◆ ENTRIES SUPPLIED:

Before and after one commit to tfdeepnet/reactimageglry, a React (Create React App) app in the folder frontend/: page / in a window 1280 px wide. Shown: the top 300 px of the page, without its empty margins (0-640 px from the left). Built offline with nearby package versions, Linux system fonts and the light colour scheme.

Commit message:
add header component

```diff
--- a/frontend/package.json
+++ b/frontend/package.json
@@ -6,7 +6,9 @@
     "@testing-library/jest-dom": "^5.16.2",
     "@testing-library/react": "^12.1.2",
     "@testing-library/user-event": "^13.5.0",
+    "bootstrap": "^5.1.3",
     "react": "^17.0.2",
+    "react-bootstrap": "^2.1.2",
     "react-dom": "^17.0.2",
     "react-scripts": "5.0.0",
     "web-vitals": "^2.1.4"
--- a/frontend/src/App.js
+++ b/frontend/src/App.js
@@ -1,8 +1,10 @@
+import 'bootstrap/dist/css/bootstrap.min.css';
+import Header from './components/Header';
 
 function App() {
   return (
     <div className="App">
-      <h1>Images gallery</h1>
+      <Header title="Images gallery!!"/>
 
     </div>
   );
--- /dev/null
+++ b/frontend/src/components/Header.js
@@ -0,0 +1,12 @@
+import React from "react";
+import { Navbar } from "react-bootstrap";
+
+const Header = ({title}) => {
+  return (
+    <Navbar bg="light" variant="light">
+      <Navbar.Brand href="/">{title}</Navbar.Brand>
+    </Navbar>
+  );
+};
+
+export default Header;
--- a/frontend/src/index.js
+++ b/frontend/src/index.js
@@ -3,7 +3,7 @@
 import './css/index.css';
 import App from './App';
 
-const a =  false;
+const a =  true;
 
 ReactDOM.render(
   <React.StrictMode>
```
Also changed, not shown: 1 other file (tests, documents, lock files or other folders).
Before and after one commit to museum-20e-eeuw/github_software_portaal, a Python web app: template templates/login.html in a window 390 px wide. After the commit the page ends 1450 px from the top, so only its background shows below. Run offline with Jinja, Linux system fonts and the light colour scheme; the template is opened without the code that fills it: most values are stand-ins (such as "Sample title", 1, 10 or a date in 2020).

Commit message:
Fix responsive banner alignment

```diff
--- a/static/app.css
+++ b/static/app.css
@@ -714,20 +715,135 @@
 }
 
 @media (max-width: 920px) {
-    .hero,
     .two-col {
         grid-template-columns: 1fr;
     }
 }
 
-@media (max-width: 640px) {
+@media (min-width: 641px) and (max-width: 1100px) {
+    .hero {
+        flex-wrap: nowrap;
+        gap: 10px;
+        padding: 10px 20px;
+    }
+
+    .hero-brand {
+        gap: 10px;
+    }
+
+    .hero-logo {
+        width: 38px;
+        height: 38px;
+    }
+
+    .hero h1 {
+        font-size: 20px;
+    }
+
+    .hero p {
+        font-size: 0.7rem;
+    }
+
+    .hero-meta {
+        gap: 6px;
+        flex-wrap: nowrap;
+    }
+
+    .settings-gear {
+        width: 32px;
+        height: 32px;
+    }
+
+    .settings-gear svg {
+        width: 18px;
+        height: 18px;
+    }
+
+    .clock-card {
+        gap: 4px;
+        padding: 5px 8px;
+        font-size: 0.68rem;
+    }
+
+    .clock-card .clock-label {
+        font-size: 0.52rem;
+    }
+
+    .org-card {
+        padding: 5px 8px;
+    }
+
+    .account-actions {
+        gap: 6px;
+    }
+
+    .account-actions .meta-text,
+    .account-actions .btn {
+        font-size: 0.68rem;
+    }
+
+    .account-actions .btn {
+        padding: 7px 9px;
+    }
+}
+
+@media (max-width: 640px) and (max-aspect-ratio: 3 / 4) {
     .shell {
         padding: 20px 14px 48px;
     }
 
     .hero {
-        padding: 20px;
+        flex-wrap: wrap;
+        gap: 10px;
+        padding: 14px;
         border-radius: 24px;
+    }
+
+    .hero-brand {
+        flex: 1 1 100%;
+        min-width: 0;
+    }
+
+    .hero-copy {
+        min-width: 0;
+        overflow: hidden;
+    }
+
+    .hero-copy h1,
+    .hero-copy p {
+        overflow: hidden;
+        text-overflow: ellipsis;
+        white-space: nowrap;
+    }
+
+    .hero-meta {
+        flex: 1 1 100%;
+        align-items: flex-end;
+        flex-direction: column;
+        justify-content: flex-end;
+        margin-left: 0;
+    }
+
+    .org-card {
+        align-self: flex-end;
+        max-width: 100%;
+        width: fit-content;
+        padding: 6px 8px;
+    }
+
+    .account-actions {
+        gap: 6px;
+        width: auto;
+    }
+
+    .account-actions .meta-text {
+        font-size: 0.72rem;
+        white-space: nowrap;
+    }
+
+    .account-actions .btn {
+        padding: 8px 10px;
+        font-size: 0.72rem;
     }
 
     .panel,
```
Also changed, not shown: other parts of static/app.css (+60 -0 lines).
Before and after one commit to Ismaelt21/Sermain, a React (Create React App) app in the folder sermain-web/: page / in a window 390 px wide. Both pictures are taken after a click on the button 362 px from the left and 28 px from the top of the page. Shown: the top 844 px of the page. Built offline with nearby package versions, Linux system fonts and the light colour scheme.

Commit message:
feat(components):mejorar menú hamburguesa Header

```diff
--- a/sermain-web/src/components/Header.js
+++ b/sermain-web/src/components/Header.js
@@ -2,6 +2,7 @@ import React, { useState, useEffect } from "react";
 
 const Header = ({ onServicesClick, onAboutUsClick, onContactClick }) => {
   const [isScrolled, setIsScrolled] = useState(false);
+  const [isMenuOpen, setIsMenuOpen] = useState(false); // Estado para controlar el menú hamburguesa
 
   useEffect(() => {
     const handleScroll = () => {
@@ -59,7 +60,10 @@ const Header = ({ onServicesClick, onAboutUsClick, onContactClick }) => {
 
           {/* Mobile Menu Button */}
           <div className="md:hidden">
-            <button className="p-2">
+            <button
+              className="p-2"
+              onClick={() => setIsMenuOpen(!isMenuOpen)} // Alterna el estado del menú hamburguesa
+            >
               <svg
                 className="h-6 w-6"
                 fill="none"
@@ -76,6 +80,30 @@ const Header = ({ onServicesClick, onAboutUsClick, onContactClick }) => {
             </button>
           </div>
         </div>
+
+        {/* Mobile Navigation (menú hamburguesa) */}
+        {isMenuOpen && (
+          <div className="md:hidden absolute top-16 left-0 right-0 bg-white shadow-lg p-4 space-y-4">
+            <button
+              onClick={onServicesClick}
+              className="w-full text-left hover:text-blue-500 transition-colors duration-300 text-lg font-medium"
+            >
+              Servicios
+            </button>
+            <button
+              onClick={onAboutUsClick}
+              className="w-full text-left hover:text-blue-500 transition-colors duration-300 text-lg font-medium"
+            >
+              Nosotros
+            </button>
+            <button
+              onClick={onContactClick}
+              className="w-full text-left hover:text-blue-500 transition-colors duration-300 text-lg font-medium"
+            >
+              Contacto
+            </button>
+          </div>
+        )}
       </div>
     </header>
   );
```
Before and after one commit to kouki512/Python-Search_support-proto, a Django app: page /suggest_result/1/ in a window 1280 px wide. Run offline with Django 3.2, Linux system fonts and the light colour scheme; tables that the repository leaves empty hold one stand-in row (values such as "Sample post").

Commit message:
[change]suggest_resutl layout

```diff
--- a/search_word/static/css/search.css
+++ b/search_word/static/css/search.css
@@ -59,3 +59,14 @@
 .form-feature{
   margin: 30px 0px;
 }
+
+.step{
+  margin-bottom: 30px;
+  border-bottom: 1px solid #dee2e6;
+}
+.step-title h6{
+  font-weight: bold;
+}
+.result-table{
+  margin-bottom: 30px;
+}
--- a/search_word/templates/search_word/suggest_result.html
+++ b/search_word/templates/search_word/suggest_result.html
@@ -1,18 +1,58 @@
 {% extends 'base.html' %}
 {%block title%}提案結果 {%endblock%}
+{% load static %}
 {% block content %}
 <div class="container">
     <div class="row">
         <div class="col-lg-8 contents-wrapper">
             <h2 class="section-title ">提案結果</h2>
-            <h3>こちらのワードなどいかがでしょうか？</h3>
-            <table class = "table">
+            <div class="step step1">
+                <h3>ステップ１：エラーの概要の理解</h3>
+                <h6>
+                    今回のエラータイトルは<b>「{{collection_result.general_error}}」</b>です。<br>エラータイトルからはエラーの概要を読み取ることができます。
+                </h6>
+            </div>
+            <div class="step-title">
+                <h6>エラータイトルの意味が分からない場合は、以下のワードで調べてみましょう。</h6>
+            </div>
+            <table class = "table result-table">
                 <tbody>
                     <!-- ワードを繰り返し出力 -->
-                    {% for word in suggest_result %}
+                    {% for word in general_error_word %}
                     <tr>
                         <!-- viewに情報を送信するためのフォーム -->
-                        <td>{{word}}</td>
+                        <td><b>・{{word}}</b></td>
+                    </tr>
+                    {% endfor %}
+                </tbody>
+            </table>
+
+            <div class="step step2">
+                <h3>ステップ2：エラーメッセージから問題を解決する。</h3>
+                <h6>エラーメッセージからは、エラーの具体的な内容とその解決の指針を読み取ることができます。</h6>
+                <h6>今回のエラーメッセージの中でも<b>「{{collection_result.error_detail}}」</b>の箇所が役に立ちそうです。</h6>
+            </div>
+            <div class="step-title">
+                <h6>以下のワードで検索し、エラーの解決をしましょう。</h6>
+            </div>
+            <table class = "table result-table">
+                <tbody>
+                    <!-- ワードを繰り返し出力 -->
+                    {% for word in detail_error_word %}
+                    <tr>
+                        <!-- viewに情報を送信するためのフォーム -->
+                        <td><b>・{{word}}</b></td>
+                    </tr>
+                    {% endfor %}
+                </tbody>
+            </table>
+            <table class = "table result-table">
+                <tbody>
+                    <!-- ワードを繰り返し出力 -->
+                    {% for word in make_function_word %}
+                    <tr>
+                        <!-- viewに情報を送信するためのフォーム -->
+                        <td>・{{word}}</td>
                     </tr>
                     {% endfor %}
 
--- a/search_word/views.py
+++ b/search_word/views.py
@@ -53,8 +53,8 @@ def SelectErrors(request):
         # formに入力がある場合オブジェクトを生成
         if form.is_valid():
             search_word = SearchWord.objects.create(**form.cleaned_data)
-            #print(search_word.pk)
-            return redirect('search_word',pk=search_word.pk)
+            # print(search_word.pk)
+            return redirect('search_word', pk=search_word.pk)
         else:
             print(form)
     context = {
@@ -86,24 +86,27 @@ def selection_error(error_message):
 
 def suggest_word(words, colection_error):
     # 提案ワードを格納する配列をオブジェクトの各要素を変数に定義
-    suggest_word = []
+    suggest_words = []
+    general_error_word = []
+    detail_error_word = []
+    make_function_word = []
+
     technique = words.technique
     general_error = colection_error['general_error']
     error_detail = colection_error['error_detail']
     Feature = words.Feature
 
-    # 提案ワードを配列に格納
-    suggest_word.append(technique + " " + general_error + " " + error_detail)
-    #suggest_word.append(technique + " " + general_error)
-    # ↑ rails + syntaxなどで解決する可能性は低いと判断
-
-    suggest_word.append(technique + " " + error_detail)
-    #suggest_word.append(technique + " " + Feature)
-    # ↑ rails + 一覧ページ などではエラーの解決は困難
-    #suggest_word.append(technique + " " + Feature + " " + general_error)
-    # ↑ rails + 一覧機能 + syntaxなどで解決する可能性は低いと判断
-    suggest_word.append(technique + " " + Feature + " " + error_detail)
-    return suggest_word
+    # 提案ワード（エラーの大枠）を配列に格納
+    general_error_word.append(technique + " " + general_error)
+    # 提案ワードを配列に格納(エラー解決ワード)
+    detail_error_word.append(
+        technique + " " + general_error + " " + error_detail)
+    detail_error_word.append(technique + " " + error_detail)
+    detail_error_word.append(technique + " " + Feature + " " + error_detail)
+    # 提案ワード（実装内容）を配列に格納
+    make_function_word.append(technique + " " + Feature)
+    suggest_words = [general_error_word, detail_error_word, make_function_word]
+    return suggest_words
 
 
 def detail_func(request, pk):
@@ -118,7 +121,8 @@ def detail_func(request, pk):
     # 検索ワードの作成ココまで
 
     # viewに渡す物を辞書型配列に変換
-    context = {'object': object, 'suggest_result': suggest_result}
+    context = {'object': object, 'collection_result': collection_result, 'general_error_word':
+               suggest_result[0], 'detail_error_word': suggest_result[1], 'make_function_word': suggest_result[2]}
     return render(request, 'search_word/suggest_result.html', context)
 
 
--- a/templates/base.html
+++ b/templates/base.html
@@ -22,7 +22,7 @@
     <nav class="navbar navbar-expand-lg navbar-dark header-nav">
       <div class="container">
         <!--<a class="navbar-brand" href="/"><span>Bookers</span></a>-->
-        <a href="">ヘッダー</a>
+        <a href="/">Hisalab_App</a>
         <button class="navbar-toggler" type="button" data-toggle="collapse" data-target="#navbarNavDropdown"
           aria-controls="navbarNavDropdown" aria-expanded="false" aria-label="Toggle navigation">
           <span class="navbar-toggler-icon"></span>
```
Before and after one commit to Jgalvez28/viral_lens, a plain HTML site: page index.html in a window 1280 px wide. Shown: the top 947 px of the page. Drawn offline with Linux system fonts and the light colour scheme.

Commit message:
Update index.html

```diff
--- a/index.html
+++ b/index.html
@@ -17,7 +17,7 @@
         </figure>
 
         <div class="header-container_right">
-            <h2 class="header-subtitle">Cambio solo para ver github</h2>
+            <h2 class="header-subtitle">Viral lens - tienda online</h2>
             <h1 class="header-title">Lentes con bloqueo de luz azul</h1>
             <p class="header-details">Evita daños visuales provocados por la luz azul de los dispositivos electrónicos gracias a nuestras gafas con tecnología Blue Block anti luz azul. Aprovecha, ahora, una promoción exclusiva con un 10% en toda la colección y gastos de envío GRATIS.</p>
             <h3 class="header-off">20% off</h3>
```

◆ EXERCISE DIRECTIONS: Where in the records does the string "frontend" appear? Copy every line that has it.

◆ SOLUTION TO THIS TASK:
Before and after one commit to tfdeepnet/reactimageglry, a React (Create React App) app in the folder frontend/: page / in a window 1280 px wide. Shown: the top 300 px of the page, without its empty margins (0-640 px from the left). Built offline with nearby package versions, Linux system fonts and the light colour scheme.
--- a/frontend/package.json
+++ b/frontend/package.json
--- a/frontend/src/App.js
+++ b/frontend/src/App.js
+++ b/frontend/src/components/Header.js
--- a/frontend/src/index.js
+++ b/frontend/src/index.js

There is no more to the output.